WARSAW (Reuters) - Poland’s parliament will be suspended at the close of business on Wednesday until after an election on Oct. 13, its speaker said, prompting opposition lawmakers to accuse the right-wing government of secretly plotting to push through extra bills.
This parliamentary session had been due to end on Friday anyway. But by approving a motion merely to suspend, not terminate, the current session, the ruling nationalist Law and Justice Party (PiS) ensures that the outgoing parliament - in which it has a majority - reconvenes after the election for a short period before the new lawmakers can take their seats.
The opposition fears PiS, which they and the European Union accuse of undermining the rule of law, will use that small window after the election to push through additional bills. PiS, which is tipped to win the election, denies any such intention.
“We have a one-day session today, we announce a break and we continue (this session) on October 15 and 16. This is nothing extraordinary,” said the speaker of the lower house, Elzbieta Witek, a PiS lawmaker.
Witek said PiS would not add new items to the parliamentary agenda on October 15 and 16 and that the earlier suspension would allow lawmakers to focus on election campaigning.
But the opposition said such a break was unprecedented in Polish parliamentary history.

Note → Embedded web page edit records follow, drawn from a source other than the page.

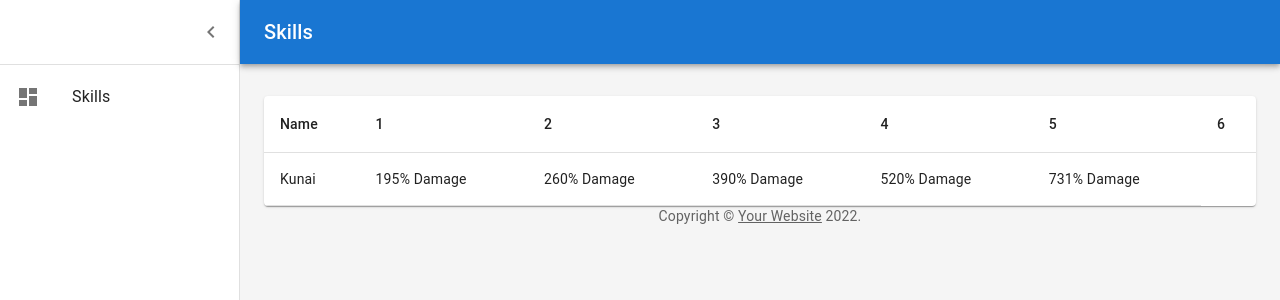
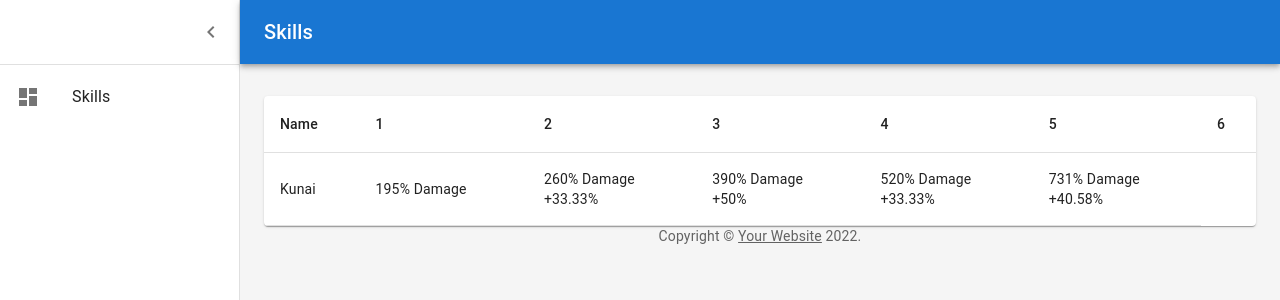
Before and after one commit to clh161/survivorio-guide, a React (Create React App) app: page / in a window 1280 px wide. Shown: the top 300 px of the page. Built offline with nearby package versions, Linux system fonts and the light colour scheme.

Commit message:
Percentage change

```diff
--- a/src/pages/Skills.tsx
+++ b/src/pages/Skills.tsx
@@ -29,9 +29,27 @@ export default function Skills() {
                 const { dmgOfAtk } = variant.effect;
                 if (dmgOfAtk != null) {
                   effectDescriptions.push(`${dmgOfAtk * 100}% Damage`);
+                  const previousLevel = skill.variants.find((otherVariant) => {
+                    return otherVariant.level === variant.level - 1;
+                  });
+                  const previousDmgOfAtk = previousLevel?.effect.dmgOfAtk;
+                  if (previousDmgOfAtk != null) {
+                    const increase =
+                      Math.round(
+                        ((dmgOfAtk - previousDmgOfAtk) / previousDmgOfAtk) *
+                          10000
+                      ) / 100;
+                    effectDescriptions.push(`+${increase}%`);
+                  }
                 }
 
-                return <TableCell>{effectDescriptions.join('\n')}</TableCell>;
+                return (
+                  <TableCell>
+                    {effectDescriptions.map((effectDescription) => (
+                      <div>{effectDescription}</div>
+                    ))}
+                  </TableCell>
+                );
               })}
             </TableRow>
           ))}
```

“It means that PiS has some kind of a hidden plan - it either does not believe the election result will be positive for them and wants to play safe, or it wants to prepare some draft law, which could not have been adopted under normal conditions,” Malgorzata Kidawa-Blonska from the main opposition group Civic Coalition told private radio TOK FM.
“You don’t do such things out of love for the lawmakers. For sure it does not bode well,” added Kidawa-Blonska, who is Civic Coalition’s candidate for prime minister.
Other lawmakers suggested PiS might be hiding bad economic news from the voters and would amend its budget plan after the election, before the new parliament can be sworn in.
“Do they want to introduce some changes just after the election, about which they don’t want to say a word ahead of the election because it may influence their result?” said Wladyslaw Kosiniak-Kamysz, head of the Polish Peasant Party (PSL).
An opinion poll by IBRiS, conducted on Sept. 6-7, showed the PiS-led coalition with 42.4% support and its main rival, the liberal, pro-EU Civic Coalition, on 22.7%. The leftist bloc Lewica had 13.1% and PSL/Kukiz’15 had 5.6% support.
Reporting by Agnieszka Barteczko, Anna Wlodarczak-Semczuk and Joanna Plucinska; Editing by Gareth Jones